Observable happens using a
DisposableObserver and unsubscribing happens using the
dispose() method. The
subscribe method returns void, so in order to get a handle on the
DisposableObserver, one needs to use the
subscribeWith method which returns a
dispose method can then be executed on this
Disposable object to stop observing the
Observable. In some cases, we were actually extending the
Observer to create a custom
Observer in RxJava 2 comes with a handy method called
onSubscribe which returns the
Disposable that should be used to stop observing the
Observable the custom observer is subscribed to. Thus to stop observing an
Observable was different in both these cases, whereas in RxJava1, we were just concerned with the
Subscription for managing the lifecycle for an observable.
An important design requirement for RxJava 2 is that no
Throwable errors should be swallowed. There are cases where errors can’t be emitted because the downstream’s lifecycle has already reached it’s terminal state or downstream cancelled a sequence which was about to emit an error. These errors are routed to the
RxJavaPlugins.onError handler which prints the
Throwable’s stacktrace to the console and calls the current thread’s uncaught exception handler. Android terminated the applications in these uncaught exception cases.

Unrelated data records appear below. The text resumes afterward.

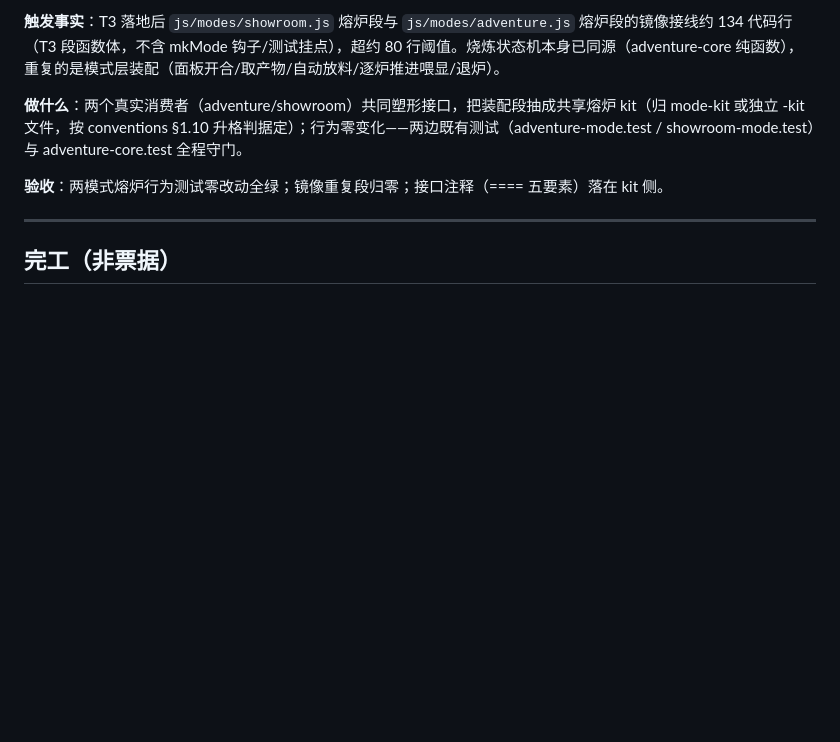
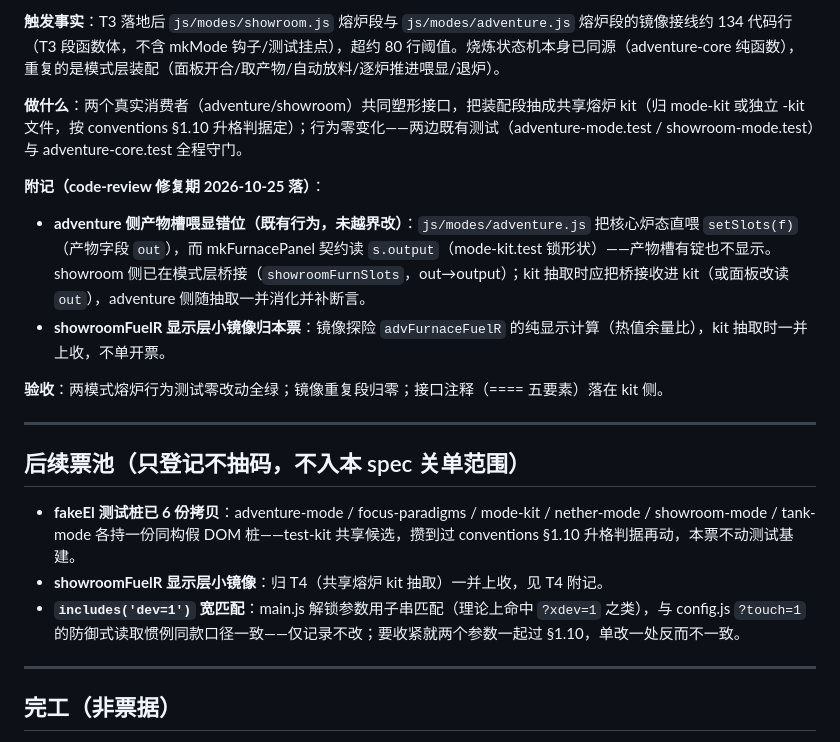
Before and after one commit to zhangCan112/mine-child-craft, a Markdown page: docs/showroom-tickets.md, the part around the change. Rendered like a GitHub page; blank space fills up the shorter version.

Commit message:
体验馆修 6/6: 票据登记 — T4 附记(产物槽错位/showroomFuelR) + 后续票池
- T4 附记: adventure 侧 setSlots 直喂核心炉态(out)而面板契约读 output,
  产物槽有锭不显示的既有错位 — kit 抽取时收桥接一并消化; showroomFuelR
  显示层小镜像归 T4 上收。T4 状态保持 open。
- 新增「后续票池」小节(只登记不抽码): fakeEl 测试桩 6 份拷贝(test-kit
  共享候选, 攒够 §1.10 判据再动) · includes('dev=1') 宽匹配与 ?touch=1
  惯例一致仅记录(收紧须两参数一起过判据)。

```diff
--- a/docs/showroom-tickets.md
+++ b/docs/showroom-tickets.md
@@ -69,7 +69,19 @@ T1 骨架贯通+dev可见性 ──▶ T2 材料台+守门测试 ──▶ T3
 
 **做什么**：两个真实消费者（adventure/showroom）共同塑形接口，把装配段抽成共享熔炉 kit（归 mode-kit 或独立 -kit 文件，按 conventions §1.10 升格判据定）；行为零变化——两边既有测试（adventure-mode.test / showroom-mode.test）与 adventure-core.test 全程守门。
 
+**附记（code-review 修复期 2026-10-25 落）**：
+- **adventure 侧产物槽喂显错位（既有行为，未越界改）**：`js/modes/adventure.js` 把核心炉态直喂 `setSlots(f)`（产物字段 `out`），而 mkFurnacePanel 契约读 `s.output`（mode-kit.test 锁形状）——产物槽有锭也不显示。showroom 侧已在模式层桥接（`showroomFurnSlots`，out→output）；kit 抽取时应把桥接收进 kit（或面板改读 `out`），adventure 侧随抽取一并消化并补断言。
+- **showroomFuelR 显示层小镜像归本票**：镜像探险 `advFurnaceFuelR` 的纯显示计算（热值余量比），kit 抽取时一并上收，不单开票。
+
 **验收**：两模式熔炉行为测试零改动全绿；镜像重复段归零；接口注释（==== 五要素）落在 kit 侧。
+
+---
+
+## 后续票池（只登记不抽码，不入本 spec 关单范围）
+
+- **fakeEl 测试桩已 6 份拷贝**：adventure-mode / focus-paradigms / mode-kit / nether-mode / showroom-mode / tank-mode 各持一份同构假 DOM 桩——test-kit 共享候选，攒到过 conventions §1.10 升格判据再动，本票不动测试基建。
+- **showroomFuelR 显示层小镜像**：归 T4（共享熔炉 kit 抽取）一并上收，见 T4 附记。
+- **`includes('dev=1')` 宽匹配**：main.js 解锁参数用子串匹配（理论上命中 `?xdev=1` 之类），与 config.js `?touch=1` 的防御式读取惯例同款口径一致——仅记录不改；要收紧就两个参数一起过 §1.10，单改一处反而不一致。
 
 ---
 
```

In order to avoid such crashes in RxJava 2, a no-op handler -
RxJavaPlugins.setErrorHandler(Consumer<Throwable>) should be set in the main
Application class of the Android application.
Observables Free From Back Pressure
This was something we enjoyed doing. In RxJava 1, we put in checks for back pressure errors for observables. We removed all those checks, since back pressure does not need to be accounted for in observables.
There are some other minor changes that we encountered during the migration. Most of these were a result of aligning RxJava 2 with the streams specification:
- Predicate: Filtering emissions is possible using the
filtermethod. Adopting the stream specifications, the predicate interface is used to filter the emissions, instead of the
testmethod as in RxJava 1.
- TestSubject: RxJava2 no longer supports
TestSubject. Instead its functionality can be achieved via
- SerializedSubject: The
SerializedSubjectis no longer a public class. In order to make
Subjectsserializable, RxJava 2 provides a method
Overall, we feel the migration to RxJava 2 has been beneficial for us. We no longer need to worry about back pressure errors while listening for emissions from
Observables. Also, using the standard streams specifications within RxJava 2 has helped us avoid learning different terminologies for RxJava than the streams specifications in other languages.